The Minnesota legislature began the fifth special session on Monday, October 12th. After many special sessions that failed to produce a bonding bill, they finally gained some traction this week, which is sure to provide relief to many Minnesota farmers.
Included in the $1.9 billion bonding bill is a provision to “fix” Section 179 and include conformity to the Federal Internal Revenue Code, which allows up to $1 million of Section 179 expense on certain assets. With the new bonding bill in place, Minnesota will soon conform and allow Section 179 expense on these assets as well – without an addback! The new law removes the 80% addback requirement for Section 179 expensing for both individual and corporate filers starting in tax year 2020.
The new law also includes a fix for tax years prior to 2020. In December of 2017, the Tax Cuts and Jobs Act (TCJA) was passed by the federal government. This tax reform changed the way we treated assets that were traded. Historically, taxpayers would depreciate the too-boot amount they paid for the asset. When the TCJA removed the ability to do a like-kind exchange on personal property, such as farm equipment, taxpayers were now required to show income on their return for the sale’s allowance they received for traded property and could depreciate the full cost of the new asset received. The federal government provided relief to taxpayers by increasing the amount of Section 179 expense they could take up to $1 million. Minnesota later conformed to the federal treatment of personal property but continued to require taxpayers to add back 80% of the Section 179 expense exceeding $25,000 they had taken on their federal return, causing a significant Minnesota tax burden for many farmers.
The bonding bill now removes the requirement to add back 80% of the Section 179 expense taken in 2018 and 2019 on traded property. Additionally, subsequent subtractions related to the addback that were made on original returns will be disallowed in order to prevent more than 100% deduction being claimed.

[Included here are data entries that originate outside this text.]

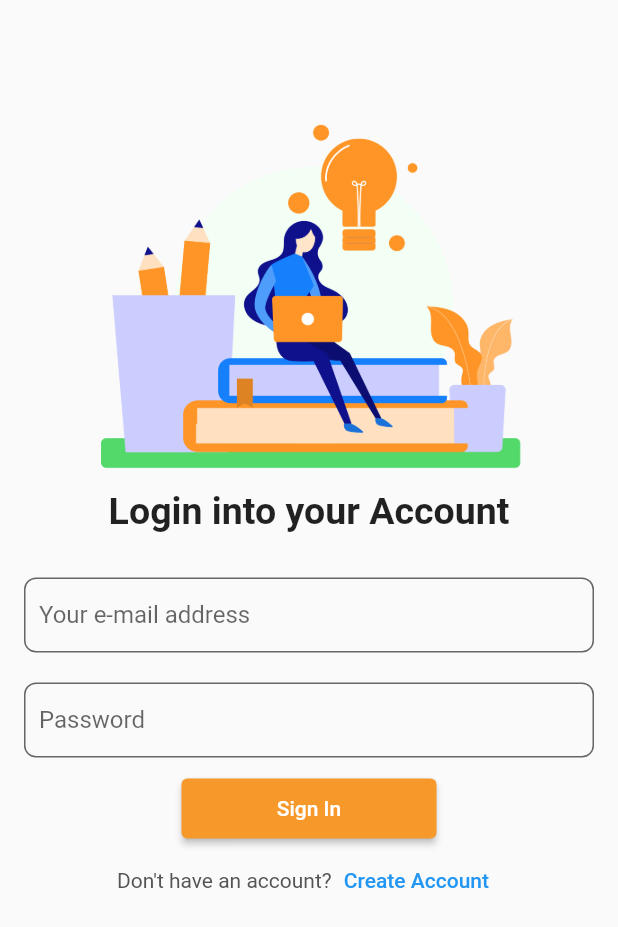
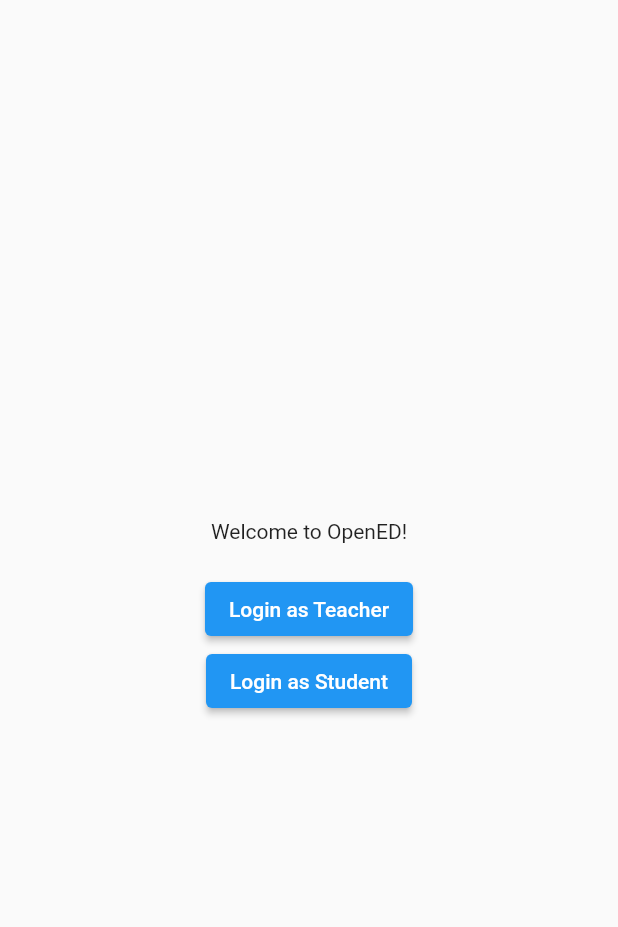
Before and after one commit to priyanshu68/i2c2_hackathon, a Flutter app: the screen it shows after launch, on a phone screen of 412 x 824 dp. Shown: the top 927 px of the screen. Run offline on Flutter 3.47's test engine with Material 2 defaults, Android fonts, the phone set to English and light mode, and no system bars; our stand-ins replace cloud_firestore, firebase_auth, firebase_core, flutter_speed_dial, fluttertoast, google_fonts and 4 more; accounts and stored records are empty.

Commit message:
did backend for student and teacher signin only

```diff
--- a/lib/authPage.dart
+++ b/lib/authPage.dart
@@ -2,6 +2,7 @@ import 'package:cloud_firestore/cloud_firestore.dart';
 import 'package:firebase_auth/firebase_auth.dart';
 import 'package:flutter/material.dart';
 import 'package:i2c2_hackathon/homeScreen.dart';
+import 'package:i2c2_hackathon/signin_options.dart';
 
 import 'package:shared_preferences/shared_preferences.dart';
 
@@ -29,7 +30,7 @@ class _AuthpageState extends State<Authpage> {
                 return HomeScreen();
               } else {
                 // navigate to the login page
-                return LoginPage();
+                return SiginOption();
               }
             } else {
               return CircularProgressIndicator();
--- a/lib/main.dart
+++ b/lib/main.dart
@@ -4,6 +4,7 @@ import 'package:i2c2_hackathon/LoginScreen.dart';
 import 'package:i2c2_hackathon/authPage.dart';
 import 'package:i2c2_hackathon/homeScreen.dart';
 import 'package:i2c2_hackathon/NavigationBar.dart';
+import 'package:i2c2_hackathon/signin_options.dart';
 import 'package:i2c2_hackathon/signin_signup.dart/student_signin.dart';
 import 'package:i2c2_hackathon/teachers/CatagoryDetailpage.dart';
 import 'package:i2c2_hackathon/teachers/NavigationbarTeacher.dart';
@@ -29,7 +30,7 @@ class MyApp extends StatelessWidget {
       theme: ThemeData(
         primarySwatch: Colors.blue,
       ),
-      home: const SigninScreen(),
+      home: const Authpage(),
     );
   }
 }
--- /dev/null
+++ b/lib/signin_options.dart
@@ -0,0 +1,45 @@
+import 'package:flutter/material.dart';
+import 'package:i2c2_hackathon/signin_signup.dart/student_signin.dart';
+import 'package:i2c2_hackathon/signin_signup.dart/teacherssignin.dart';
+
+class SiginOption extends StatelessWidget {
+  const SiginOption({super.key});
+
+  @override
+  Widget build(BuildContext context) {
+    return Scaffold(
+      body: SafeArea(
+        child: Center(
+          child: Padding(
+            padding: EdgeInsets.all(16.0),
+            child: Column(
+              mainAxisAlignment: MainAxisAlignment.center,
+              children: [
+                Text('Welcome to OpenED!'),
+                SizedBox(
+                  height: 20,
+                ),
+                ElevatedButton(
+                    onPressed: () {
+                      Navigator.push(
+                          context,
+                          MaterialPageRoute(
+                              builder: (context) => TeacherSigin()));
+                    },
+                    child: Text('Login as Teacher')),
+                ElevatedButton(
+                    onPressed: () {
+                      Navigator.push(
+                          context,
+                          MaterialPageRoute(
+                              builder: (context) => StudentSignin()));
+                    },
+                    child: Text('Login as Student'))
+              ],
+            ),
+          ),
+        ),
+      ),
+    );
+  }
+}
--- a/pubspec.yaml
+++ b/pubspec.yaml
@@ -82,6 +82,7 @@ flutter:
     - assets/imgs/Sample2.png
     - assets/imgs/maths1.jpg
     - assets/imgs/siginstu.png
+    - assets/imgs/signinteach.png
 
   # An image asset can refer to one or more resolution-specific "variants", see
   # https://flutter.dev/assets-and-images/#resolution-aware
```
Also changed, not shown: lib/AccountDetail.dart (+8 -7 lines), lib/signin_signup.dart/student_signin.dart (+40 -7 lines), lib/signin_signup.dart/teacherssignin.dart (+127 -0 lines), assets/imgs/signinteach.png (added).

The bill now goes to the desk of Governor Walz for his signature, which is expected soon. If there are any other changes to the law, we will continue to communicate them.